• [PROBLEM STATEMENT]:
In the entries below, count every line that has the string "Grid", and answer with that count alone.
--- DATA PROVIDED Enclosed Below ---
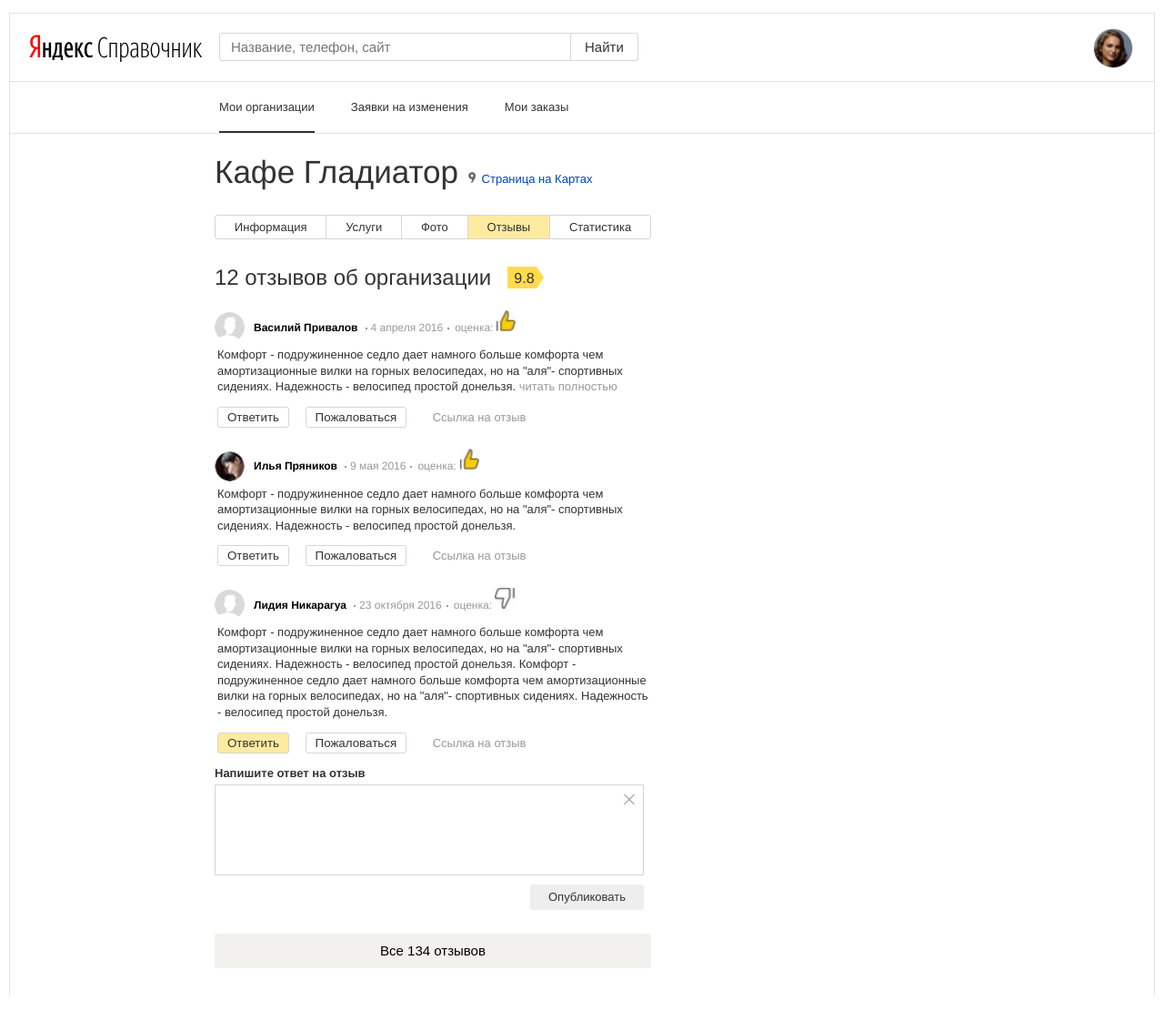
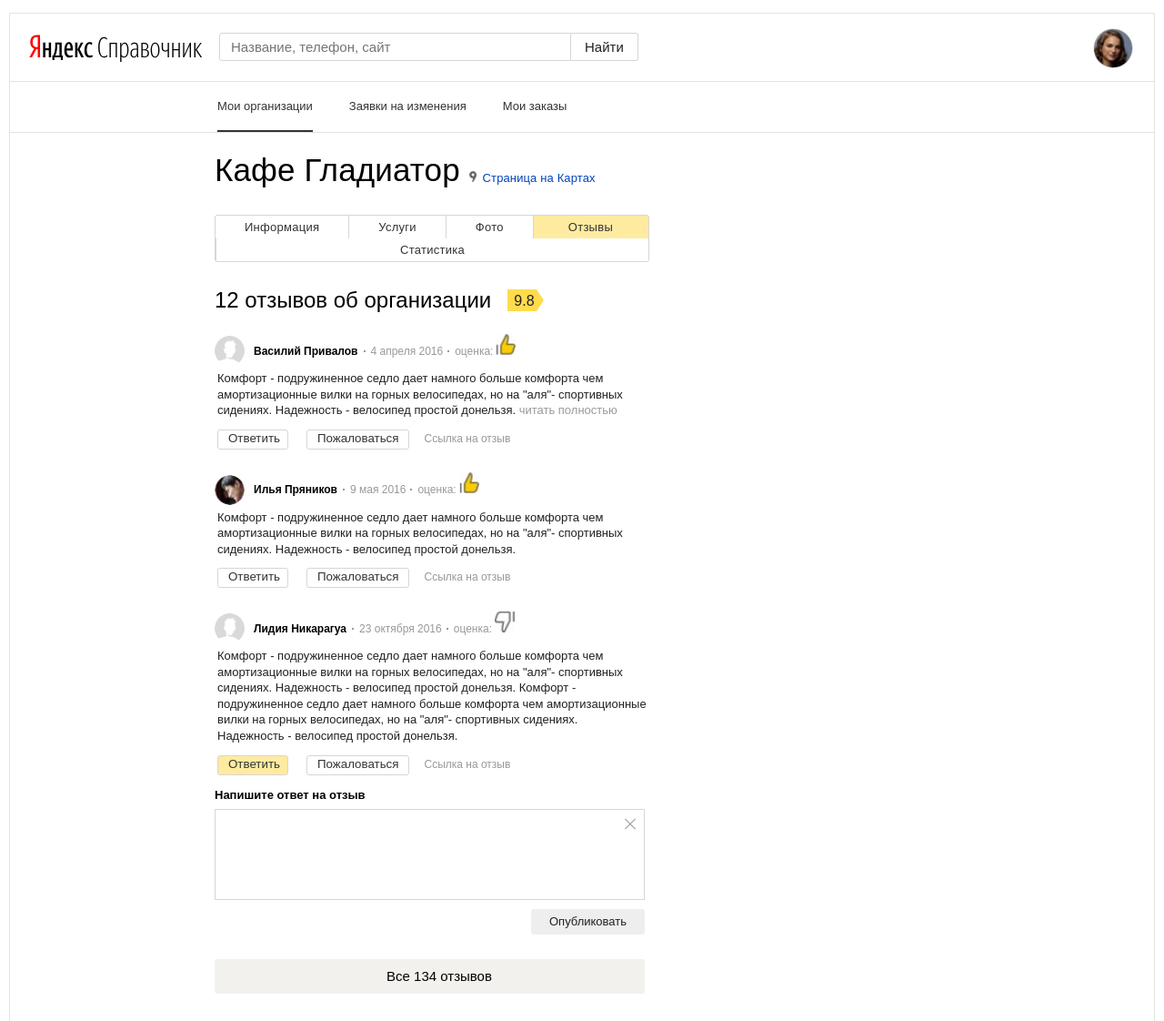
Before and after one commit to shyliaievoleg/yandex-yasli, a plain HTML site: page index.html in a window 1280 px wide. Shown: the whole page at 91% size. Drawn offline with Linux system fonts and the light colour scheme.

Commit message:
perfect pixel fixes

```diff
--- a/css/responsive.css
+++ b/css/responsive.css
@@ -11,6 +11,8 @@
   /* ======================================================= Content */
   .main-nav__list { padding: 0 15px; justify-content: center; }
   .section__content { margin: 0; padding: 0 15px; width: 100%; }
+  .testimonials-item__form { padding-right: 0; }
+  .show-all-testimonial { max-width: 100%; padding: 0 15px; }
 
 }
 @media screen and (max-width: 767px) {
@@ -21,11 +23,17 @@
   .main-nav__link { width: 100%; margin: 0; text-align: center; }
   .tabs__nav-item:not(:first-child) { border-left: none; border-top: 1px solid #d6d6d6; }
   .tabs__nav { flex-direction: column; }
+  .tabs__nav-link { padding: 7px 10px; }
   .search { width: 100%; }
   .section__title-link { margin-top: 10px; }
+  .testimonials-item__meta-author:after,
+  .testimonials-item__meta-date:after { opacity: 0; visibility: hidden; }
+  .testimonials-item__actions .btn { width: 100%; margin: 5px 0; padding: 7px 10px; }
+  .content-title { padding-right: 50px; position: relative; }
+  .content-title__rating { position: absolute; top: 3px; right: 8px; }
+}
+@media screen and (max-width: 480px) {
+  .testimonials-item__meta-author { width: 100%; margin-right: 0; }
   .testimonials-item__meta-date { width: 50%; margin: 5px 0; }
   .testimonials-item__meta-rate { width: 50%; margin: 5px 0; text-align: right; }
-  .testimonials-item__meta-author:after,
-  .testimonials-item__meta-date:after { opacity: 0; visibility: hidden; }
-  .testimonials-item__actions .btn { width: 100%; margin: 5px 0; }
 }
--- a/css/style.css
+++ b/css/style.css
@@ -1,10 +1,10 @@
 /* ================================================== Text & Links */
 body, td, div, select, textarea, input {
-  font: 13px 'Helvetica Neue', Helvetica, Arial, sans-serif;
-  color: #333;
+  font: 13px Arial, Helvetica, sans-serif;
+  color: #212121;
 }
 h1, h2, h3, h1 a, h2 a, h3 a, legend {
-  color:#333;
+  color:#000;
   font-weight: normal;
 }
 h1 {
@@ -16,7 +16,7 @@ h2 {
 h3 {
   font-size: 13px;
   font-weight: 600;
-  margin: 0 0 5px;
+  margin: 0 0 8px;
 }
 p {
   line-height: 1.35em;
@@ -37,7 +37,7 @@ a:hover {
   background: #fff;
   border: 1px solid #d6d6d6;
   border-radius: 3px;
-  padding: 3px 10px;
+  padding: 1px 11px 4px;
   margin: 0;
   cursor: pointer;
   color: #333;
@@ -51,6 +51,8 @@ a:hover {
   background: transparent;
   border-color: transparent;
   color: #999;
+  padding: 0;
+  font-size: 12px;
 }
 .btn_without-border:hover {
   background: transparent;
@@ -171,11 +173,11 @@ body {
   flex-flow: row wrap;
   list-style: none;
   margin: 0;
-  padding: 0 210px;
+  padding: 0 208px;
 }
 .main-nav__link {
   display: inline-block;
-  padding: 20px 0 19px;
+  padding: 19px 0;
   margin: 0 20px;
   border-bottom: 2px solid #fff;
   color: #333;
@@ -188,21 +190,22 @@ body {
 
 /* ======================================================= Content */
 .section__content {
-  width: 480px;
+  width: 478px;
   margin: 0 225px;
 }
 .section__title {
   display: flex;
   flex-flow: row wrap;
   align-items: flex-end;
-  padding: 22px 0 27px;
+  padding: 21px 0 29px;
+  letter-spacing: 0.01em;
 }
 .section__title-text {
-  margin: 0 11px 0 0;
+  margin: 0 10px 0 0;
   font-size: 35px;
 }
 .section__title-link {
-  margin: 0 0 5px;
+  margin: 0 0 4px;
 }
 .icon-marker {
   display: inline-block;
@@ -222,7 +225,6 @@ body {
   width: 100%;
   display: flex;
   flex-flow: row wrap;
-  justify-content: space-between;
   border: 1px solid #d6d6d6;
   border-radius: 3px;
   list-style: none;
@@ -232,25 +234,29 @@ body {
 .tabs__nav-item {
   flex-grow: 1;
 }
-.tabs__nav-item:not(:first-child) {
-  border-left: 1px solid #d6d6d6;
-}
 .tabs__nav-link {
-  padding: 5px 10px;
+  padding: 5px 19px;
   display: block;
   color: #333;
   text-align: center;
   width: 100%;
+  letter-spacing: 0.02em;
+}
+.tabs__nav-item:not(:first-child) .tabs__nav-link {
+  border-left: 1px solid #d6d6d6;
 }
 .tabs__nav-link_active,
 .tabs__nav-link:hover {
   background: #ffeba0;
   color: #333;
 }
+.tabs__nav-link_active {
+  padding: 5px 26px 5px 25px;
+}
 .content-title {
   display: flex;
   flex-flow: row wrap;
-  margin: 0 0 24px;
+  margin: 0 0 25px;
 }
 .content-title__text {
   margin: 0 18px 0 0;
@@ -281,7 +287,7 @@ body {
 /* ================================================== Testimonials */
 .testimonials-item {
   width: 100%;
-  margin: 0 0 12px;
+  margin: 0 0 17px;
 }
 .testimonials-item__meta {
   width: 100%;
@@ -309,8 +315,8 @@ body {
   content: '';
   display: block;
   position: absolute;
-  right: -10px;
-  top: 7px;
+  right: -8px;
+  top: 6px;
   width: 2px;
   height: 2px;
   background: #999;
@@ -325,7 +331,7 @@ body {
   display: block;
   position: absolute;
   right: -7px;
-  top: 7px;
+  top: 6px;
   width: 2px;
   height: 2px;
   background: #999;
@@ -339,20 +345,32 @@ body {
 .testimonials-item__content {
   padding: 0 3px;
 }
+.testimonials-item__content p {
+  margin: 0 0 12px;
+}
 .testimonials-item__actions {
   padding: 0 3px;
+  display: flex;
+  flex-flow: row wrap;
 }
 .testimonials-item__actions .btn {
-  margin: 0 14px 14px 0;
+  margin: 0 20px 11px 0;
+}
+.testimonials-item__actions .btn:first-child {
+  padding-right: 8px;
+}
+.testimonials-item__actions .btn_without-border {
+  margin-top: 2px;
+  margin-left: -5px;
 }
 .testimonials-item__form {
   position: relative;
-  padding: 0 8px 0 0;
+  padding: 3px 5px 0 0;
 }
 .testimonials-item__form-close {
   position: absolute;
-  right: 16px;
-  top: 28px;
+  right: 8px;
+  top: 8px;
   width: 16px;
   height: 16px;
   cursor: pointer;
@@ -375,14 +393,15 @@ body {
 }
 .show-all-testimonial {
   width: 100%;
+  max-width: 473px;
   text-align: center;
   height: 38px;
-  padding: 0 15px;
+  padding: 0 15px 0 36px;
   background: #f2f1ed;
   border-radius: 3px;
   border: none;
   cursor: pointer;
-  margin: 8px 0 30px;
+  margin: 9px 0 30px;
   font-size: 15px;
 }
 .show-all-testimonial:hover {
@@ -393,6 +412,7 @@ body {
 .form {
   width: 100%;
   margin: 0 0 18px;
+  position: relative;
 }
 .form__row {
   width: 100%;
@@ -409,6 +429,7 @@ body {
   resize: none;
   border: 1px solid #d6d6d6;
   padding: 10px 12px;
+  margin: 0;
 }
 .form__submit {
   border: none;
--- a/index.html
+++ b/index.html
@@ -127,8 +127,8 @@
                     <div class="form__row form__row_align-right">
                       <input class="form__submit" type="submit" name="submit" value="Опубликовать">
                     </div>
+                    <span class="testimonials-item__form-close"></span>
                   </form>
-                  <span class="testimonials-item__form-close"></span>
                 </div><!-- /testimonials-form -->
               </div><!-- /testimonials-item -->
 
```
--- End of Enclosed DATA PROVIDED ---
--- DATA PROVIDED Enclosed Below ---
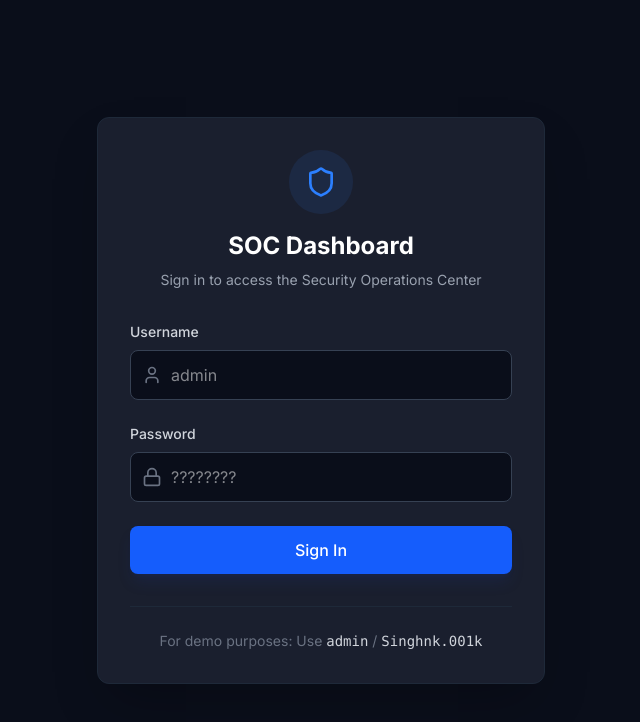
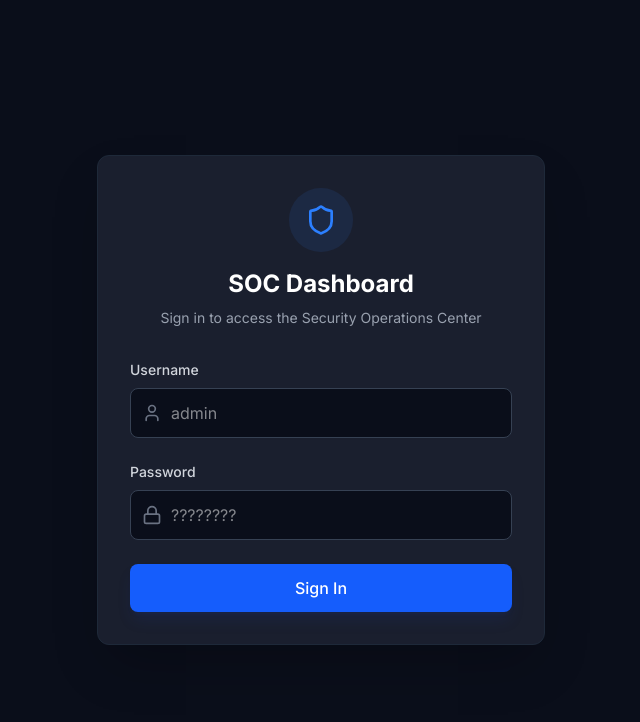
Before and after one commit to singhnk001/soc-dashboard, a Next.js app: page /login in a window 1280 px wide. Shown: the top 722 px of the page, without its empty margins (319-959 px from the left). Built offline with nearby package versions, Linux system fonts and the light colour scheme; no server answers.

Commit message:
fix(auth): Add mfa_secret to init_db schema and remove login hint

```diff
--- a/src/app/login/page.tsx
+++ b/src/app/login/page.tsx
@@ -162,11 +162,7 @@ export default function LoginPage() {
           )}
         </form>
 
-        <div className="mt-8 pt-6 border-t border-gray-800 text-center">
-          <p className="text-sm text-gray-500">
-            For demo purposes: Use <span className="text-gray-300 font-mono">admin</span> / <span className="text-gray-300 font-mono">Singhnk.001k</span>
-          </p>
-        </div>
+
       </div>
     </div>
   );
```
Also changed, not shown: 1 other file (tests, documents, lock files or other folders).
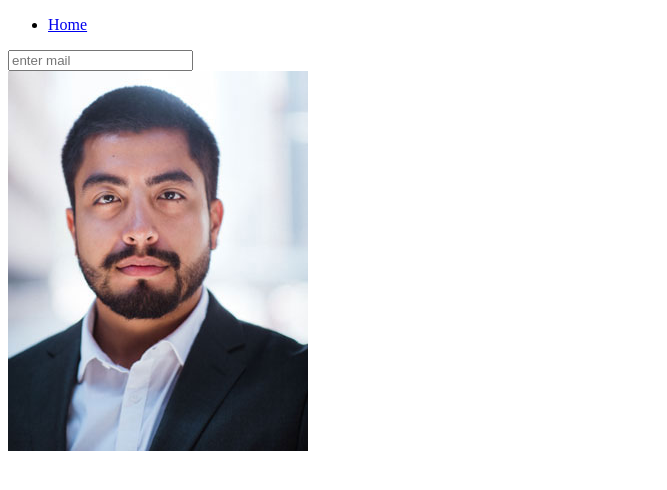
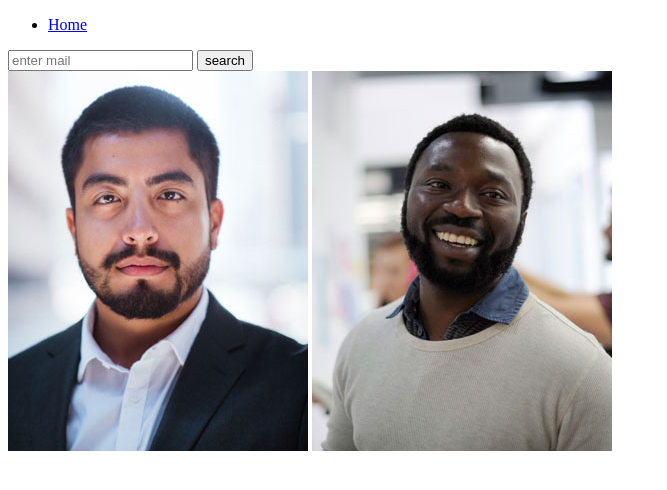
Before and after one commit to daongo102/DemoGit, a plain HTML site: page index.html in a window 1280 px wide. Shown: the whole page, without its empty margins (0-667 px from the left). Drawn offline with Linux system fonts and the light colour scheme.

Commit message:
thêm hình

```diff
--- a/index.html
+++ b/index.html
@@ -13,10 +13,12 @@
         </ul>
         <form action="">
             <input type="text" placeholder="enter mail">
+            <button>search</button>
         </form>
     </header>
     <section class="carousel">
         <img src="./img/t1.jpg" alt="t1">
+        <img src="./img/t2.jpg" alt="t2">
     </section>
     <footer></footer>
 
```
--- End of Enclosed DATA PROVIDED ---
--- DATA PROVIDED Enclosed Below ---
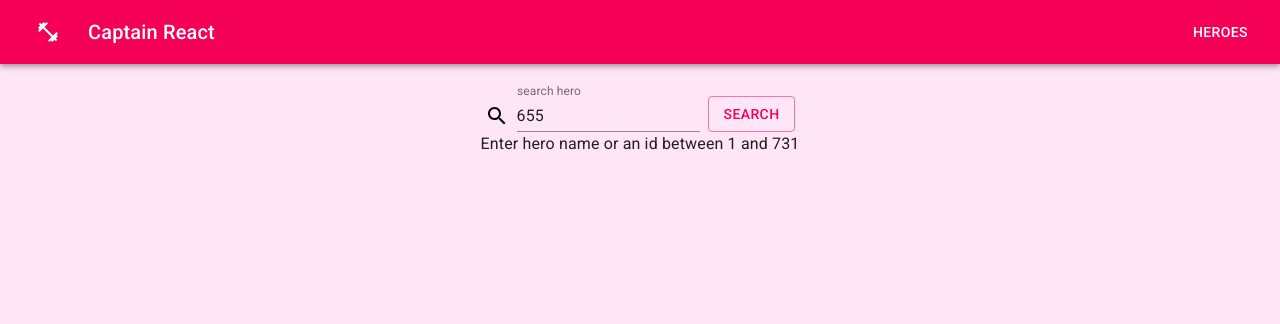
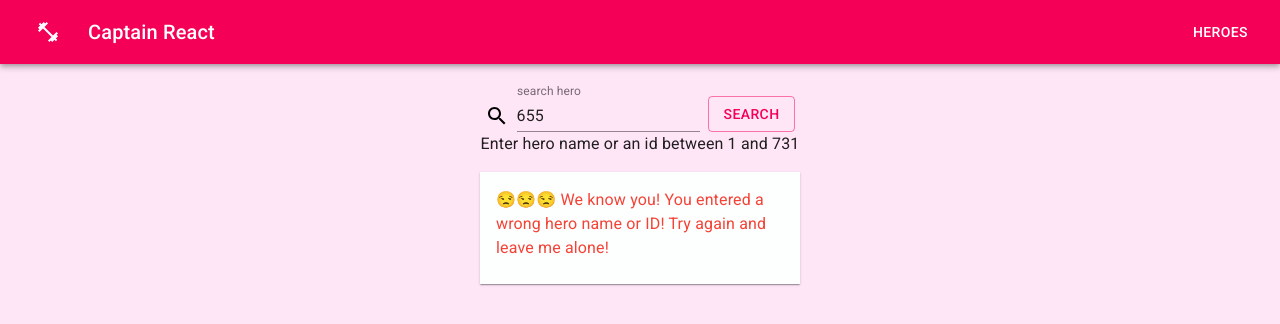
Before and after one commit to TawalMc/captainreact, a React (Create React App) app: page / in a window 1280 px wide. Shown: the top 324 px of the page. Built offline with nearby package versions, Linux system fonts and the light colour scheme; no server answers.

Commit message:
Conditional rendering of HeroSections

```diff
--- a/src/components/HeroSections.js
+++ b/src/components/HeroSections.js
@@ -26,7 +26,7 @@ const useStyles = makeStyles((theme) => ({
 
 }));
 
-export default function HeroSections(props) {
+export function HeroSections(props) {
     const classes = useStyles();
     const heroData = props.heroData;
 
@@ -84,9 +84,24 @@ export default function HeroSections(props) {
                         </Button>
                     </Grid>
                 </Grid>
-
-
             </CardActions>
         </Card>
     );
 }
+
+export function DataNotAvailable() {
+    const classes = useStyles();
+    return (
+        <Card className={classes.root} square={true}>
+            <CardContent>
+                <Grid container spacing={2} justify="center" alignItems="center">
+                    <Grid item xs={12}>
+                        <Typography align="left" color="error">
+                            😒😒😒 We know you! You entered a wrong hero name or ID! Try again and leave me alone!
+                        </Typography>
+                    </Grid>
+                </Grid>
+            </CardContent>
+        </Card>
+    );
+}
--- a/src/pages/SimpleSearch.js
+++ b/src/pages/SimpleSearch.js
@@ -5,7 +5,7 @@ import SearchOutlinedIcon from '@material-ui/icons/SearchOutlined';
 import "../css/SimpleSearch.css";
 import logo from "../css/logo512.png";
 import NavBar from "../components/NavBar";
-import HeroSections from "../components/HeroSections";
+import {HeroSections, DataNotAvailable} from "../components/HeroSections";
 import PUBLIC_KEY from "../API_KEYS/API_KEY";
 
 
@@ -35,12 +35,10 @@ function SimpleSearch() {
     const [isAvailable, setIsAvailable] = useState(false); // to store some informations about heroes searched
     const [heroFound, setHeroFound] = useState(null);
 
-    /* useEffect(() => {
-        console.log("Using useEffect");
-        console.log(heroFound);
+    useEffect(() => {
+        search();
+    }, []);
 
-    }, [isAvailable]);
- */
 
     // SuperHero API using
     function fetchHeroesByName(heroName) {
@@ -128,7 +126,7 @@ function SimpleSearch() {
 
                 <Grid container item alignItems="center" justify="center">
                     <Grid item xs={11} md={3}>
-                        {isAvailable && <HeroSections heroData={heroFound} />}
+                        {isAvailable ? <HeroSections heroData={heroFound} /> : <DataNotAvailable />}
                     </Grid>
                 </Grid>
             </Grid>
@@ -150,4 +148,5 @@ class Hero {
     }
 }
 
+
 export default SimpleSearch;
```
--- End of Enclosed DATA PROVIDED ---
• [EXERCISE SOLUTION]:
11